=== Begin Enclosure ===
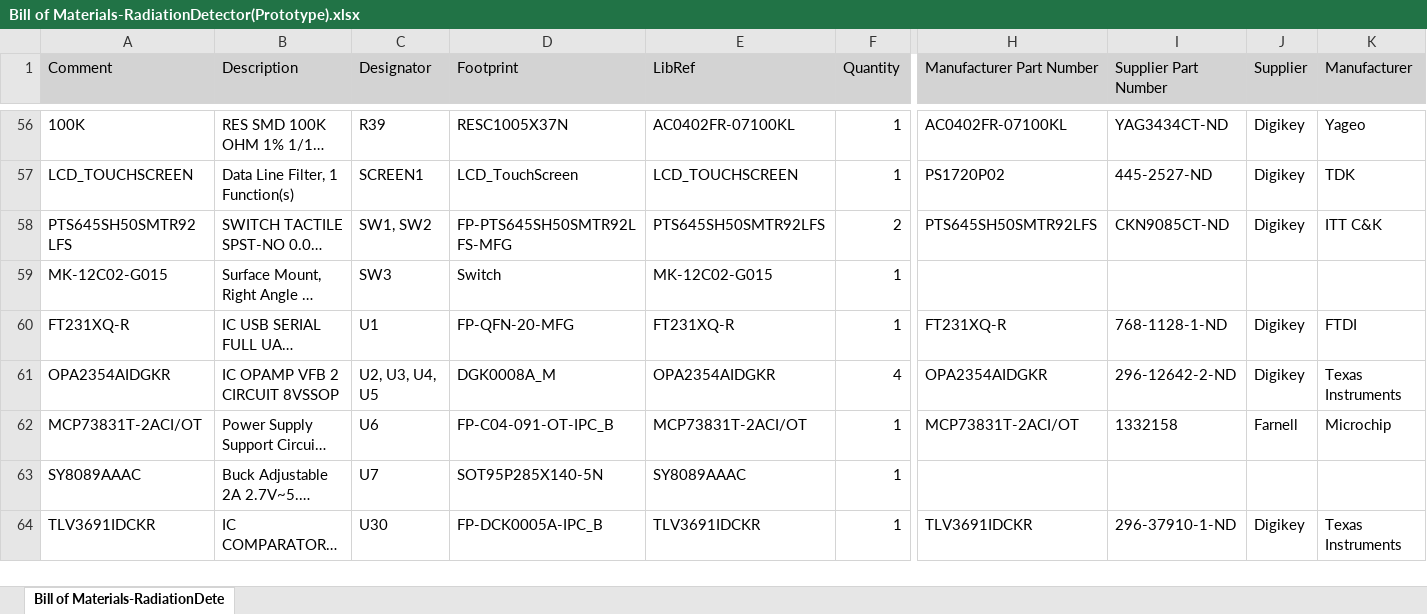
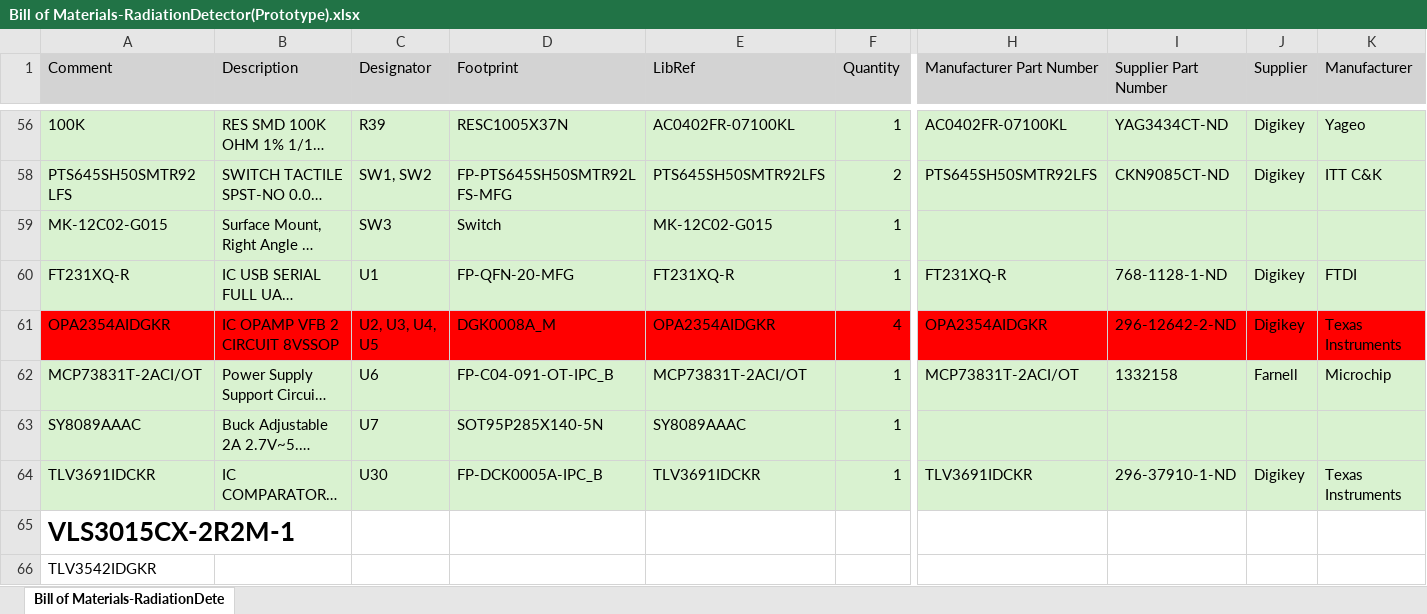
Before and after one commit to Nevius43/Radiation-Detector, an Excel workbook: PCB/RadiationDetector/Project Outputs for RadiationDetector/BOM/Bill of Materials-RadiationDetector(Prototype).xlsx, sheet Bill of Materials-RadiationDete, drawn as a sheet; only a part is shown, gaps mark what is left out; long unchanged cells end in …; values as stored, in another font and other column widths than the file's, no borders; removed rows and columns are numbered as before the commit, all else as after; rows hold the shown columns only; the diff covers the shown part only; the diff names each change by its address in the sheet, - before the commit and + after, or states it on an @@ line.

```diff
--- a/PCB/RadiationDetector/Project Outputs for RadiationDetector/BOM/Bill of Materials-RadiationDetector(Prototype).xlsx (sheet Bill of Materials-RadiationDete)
+++ b/PCB/RadiationDetector/Project Outputs for RadiationDetector/BOM/Bill of Materials-RadiationDetector(Prototype).xlsx (sheet Bill of Materials-RadiationDete)
-A56:K56 fill: none
+A56:K56 fill: #D9F2D0
@@ row 57 hidden: LCD_TOUCHSCREEN | Data Line Filter, 1 Function(s) | SCREEN1 | LCD_TouchScreen | LCD_TOUCHSCREEN | 1 | PS1720P02 | 445-2527-ND | Digikey | TDK @@
-A58:K60 fill: none
+A58:K60 fill: #D9F2D0
-A61:K61 fill: none
+A61:K61 fill: #FF0000
-A62:K64 fill: none
+A62:K64 fill: #D9F2D0
+row 65: VLS3015CX-2R2M-1
+row 66: TLV3542IDGKR
```
Also changed, not shown: 1 removed row, 2 edited cells and cell formats elsewhere in this sheet, 56 other files.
=== End Enclosure ===
For this exercise, retype the listing above word for word and omit the pictures.

Exercise solution:
Before and after one commit to Nevius43/Radiation-Detector, an Excel workbook: PCB/RadiationDetector/Project Outputs for RadiationDetector/BOM/Bill of Materials-RadiationDetector(Prototype).xlsx, sheet Bill of Materials-RadiationDete, drawn as a sheet; only a part is shown, gaps mark what is left out; long unchanged cells end in …; values as stored, in another font and other column widths than the file's, no borders; removed rows and columns are numbered as before the commit, all else as after; rows hold the shown columns only; the diff covers the shown part only; the diff names each change by its address in the sheet, - before the commit and + after, or states it on an @@ line.

```diff
--- a/PCB/RadiationDetector/Project Outputs for RadiationDetector/BOM/Bill of Materials-RadiationDetector(Prototype).xlsx (sheet Bill of Materials-RadiationDete)
+++ b/PCB/RadiationDetector/Project Outputs for RadiationDetector/BOM/Bill of Materials-RadiationDetector(Prototype).xlsx (sheet Bill of Materials-RadiationDete)
-A56:K56 fill: none
+A56:K56 fill: #D9F2D0
@@ row 57 hidden: LCD_TOUCHSCREEN | Data Line Filter, 1 Function(s) | SCREEN1 | LCD_TouchScreen | LCD_TOUCHSCREEN | 1 | PS1720P02 | 445-2527-ND | Digikey | TDK @@
-A58:K60 fill: none
+A58:K60 fill: #D9F2D0
-A61:K61 fill: none
+A61:K61 fill: #FF0000
-A62:K64 fill: none
+A62:K64 fill: #D9F2D0
+row 65: VLS3015CX-2R2M-1
+row 66: TLV3542IDGKR
```
Also changed, not shown: 1 removed row, 2 edited cells and cell formats elsewhere in this sheet, 56 other files.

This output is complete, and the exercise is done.